Teaching a module of 70 students, Henry had to mark their essays in two weeks. It took him around 45 minutes marking an essay, but the time could be longer if reflection and moderation were taken into account. He said he couldn’t do any research work while marking students, as the process must be done in a short time according to the contract.
“All these different part-time jobs are coming together to build something completely precarious. You know, it’s a house of cards in itself, ” said Henry. “If they would all fall through at the same time, I would be utterly incapable of continuing (PhD study).”
Teaching staff holding full-time contracts are working extra hours as well.
“The amount of forms we have to fill out on top of our normal work has mushroomed in the last 10 years. We have to do more paperwork because universities want to get higher in the league tables,” said Andy Williams.
Along with heaps of administrative paperwork, Mr Williams has to tackle the doubled class size.
Two in five 18-year-olds in the UK along with record numbers of international students applied for places to study at university this year according to The Guardian‘s report. UK universities are accused of its marketized education, recruiting more students rather than lecturers, lifting tuition fees but running the live stream to teach students. The lecture halls are overspilled in prestigious universities, which means the lecturers have to work overtime to guarantee the learning outcome of students.
“I have to work a lot of evenings, have to work a lot of weekends. I don’t have that time where I’m not being paid to spend with my family, to have a private life. This is just wrong,” said Mr Williams.
He added that the strike might continue for more waves if Vice-Chancellors don’t give an offer, which will have a disruptive impact on students.
A leaked email from Cardiff University Students’ Union (SU) president Jackie Yip suggests that some student would not able to graduate due to the strike action, but doesn’t tell the scale. Responding to Gair Rhydd, a Cardiff student-run newspaper, Jackie Yip said that SU is lobbying to bring an end to the strike with a good result for all parties involved.
James Wallice, a second-year undergraduate at Cardiff University, set up a petition calling for SU to hold an extraordinary general meeting (EGM) to address the strike action.
“Because of strike action, students aren’t receiving the number of contact hours, and therefore they’re not being given the knowledge they need to graduate. I think that’s very poor,” said he.
James said his housemates have already gone home as they found out that there would only be one lecture for the entire week.
“I’ll be putting forward a motion of the EGM that sees the university to protect the interest of every student,” said James. “In this way, the pressure will be put on the university and UCU will ensure that an amicable agreement can be fleshed out quickly.

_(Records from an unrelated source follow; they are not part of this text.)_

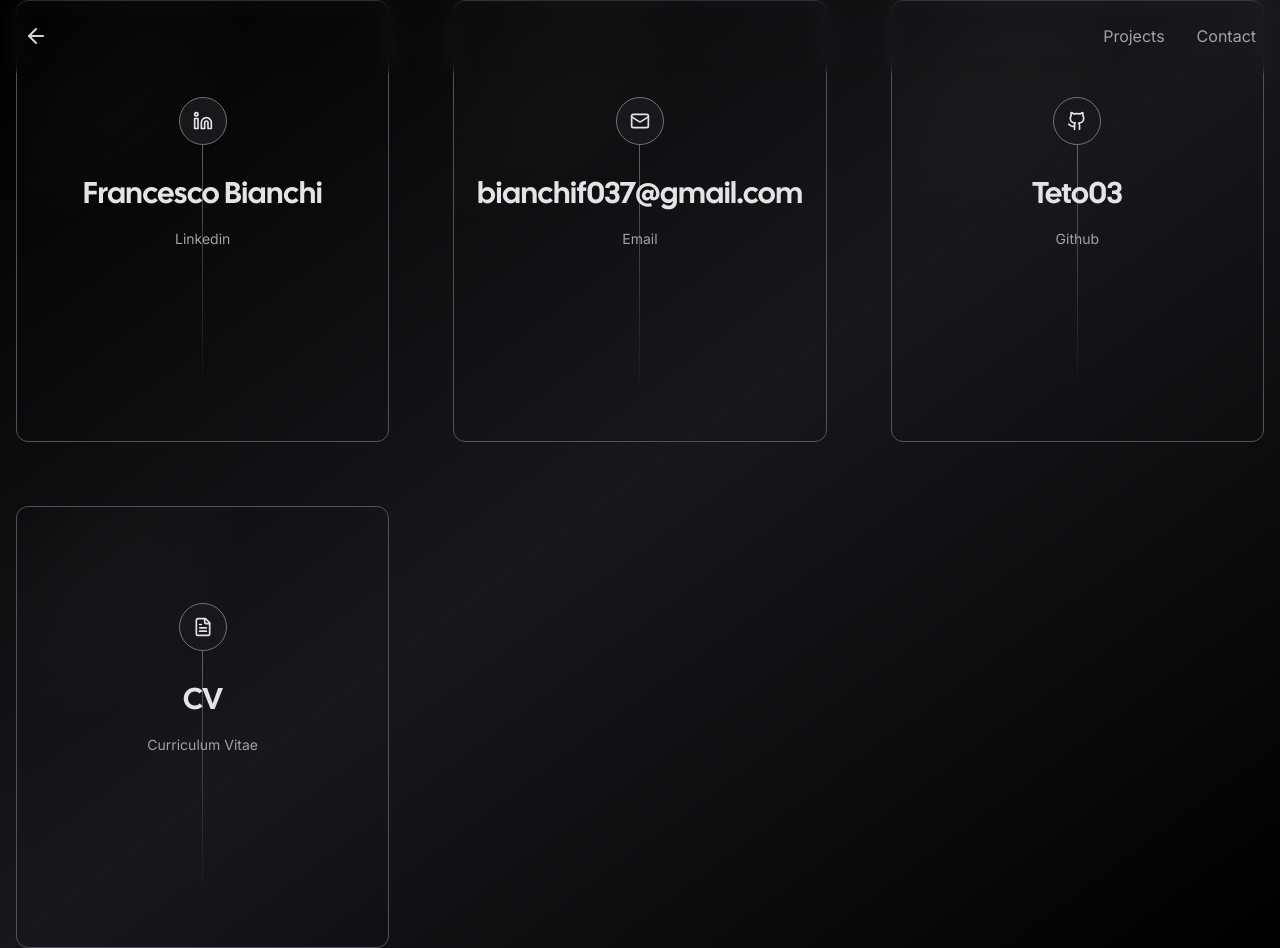
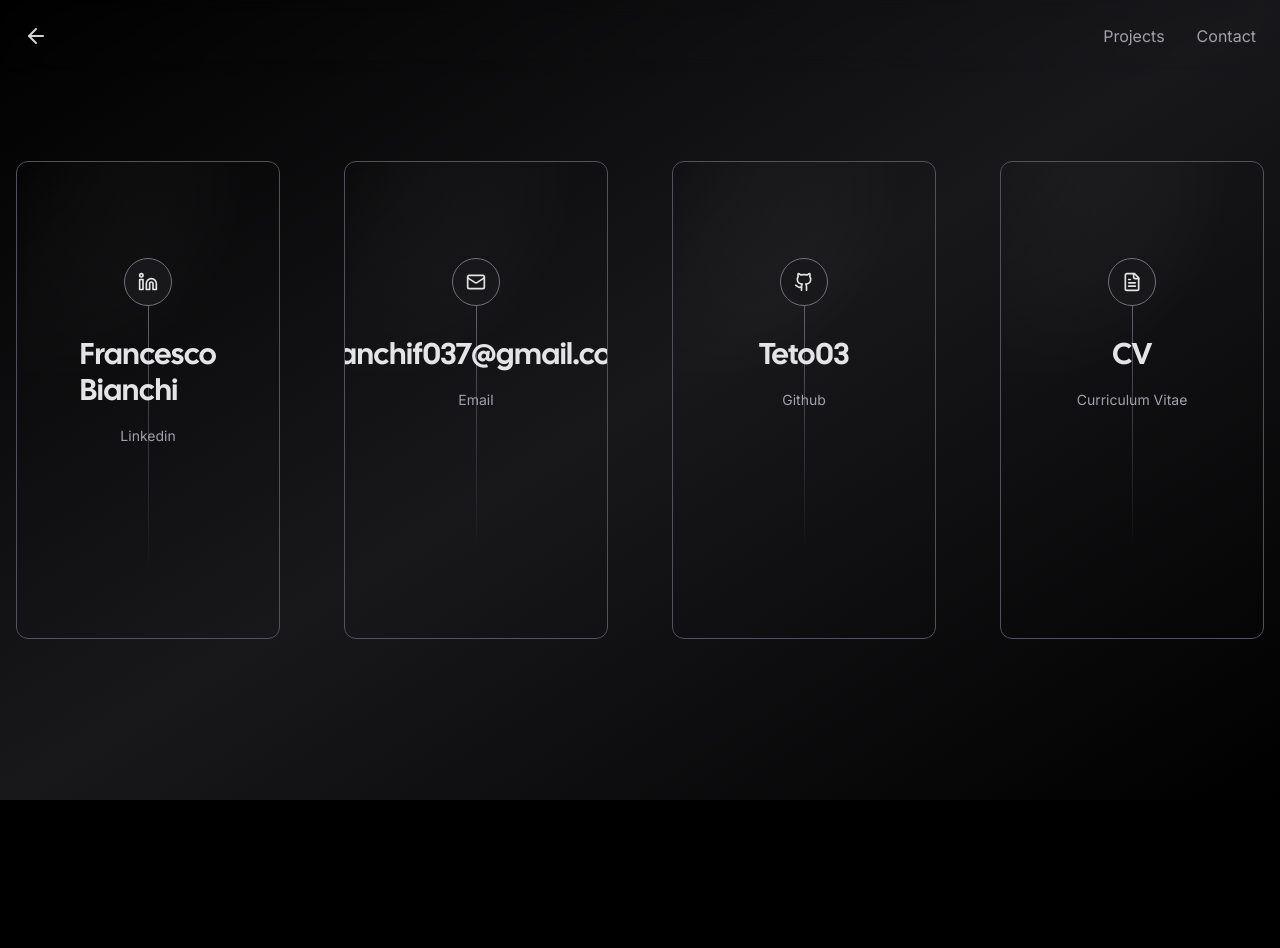
Before and after one commit to Teto03/nexts-portfolio-Website, a Next.js app: page /contact in a window 1280 px wide. After the commit the page ends 800 px from the top, so only its background shows below. Built offline with nearby package versions, Linux system fonts and the light colour scheme; no server answers; what tailwindcss-debug-screens would draw is missing.

Commit message:
added cv 2.0

```diff
--- a/app/contact/page.tsx
+++ b/app/contact/page.tsx
@@ -35,8 +35,8 @@ export default function Example() {
 	return (
 		<div className=" bg-gradient-to-tl from-zinc-900/0 via-zinc-900 to-zinc-900/0">
 			<Navigation />
-			<div className="container flex items-center justify-center min-h-screen px-4 mx-auto">
-				<div className="grid w-full grid-cols-1 gap-8 mx-auto mt-32 sm:mt-0 sm:grid-cols-3 lg:gap-16">
+			<div className="container flex items-center justify-center min-h-[100dvh] px-4 mx-auto pt-32 pb-16 sm:py-0">
+				<div className="grid w-full grid-cols-1 gap-8 mx-auto sm:grid-cols-2 lg:grid-cols-4 lg:gap-8 xl:gap-16">
 					{socials.map((s) => (
 						<Card key={s.label}>
 							<Link
```
Also changed, not shown: 1 other file (tests, documents, lock files or other folders).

And that’s the key. I want to end the strike action as soon as possible.”
Versus the opposition party, students supporting the strike action said they want a better education sector not only for themselves but for the next generation.
Henry has worked as a bartender for eight years. He said he has seen PhD students who are unable to carry on because of the precarity of working status. “You made that decision and you’re thinking about it every month. Is this worth? Is this viable? Do I have to grit my teeth and get back into the service industry?” He said the sector should be changed to make teaching job more stable.
Jason said he doesn’t want the marketization of universities to evolve. “I might have children one day to go to a university, and I want them to be able to experience a good quality of education. I don’t want them to be seen as customers where essentially they’re turned over in three years.”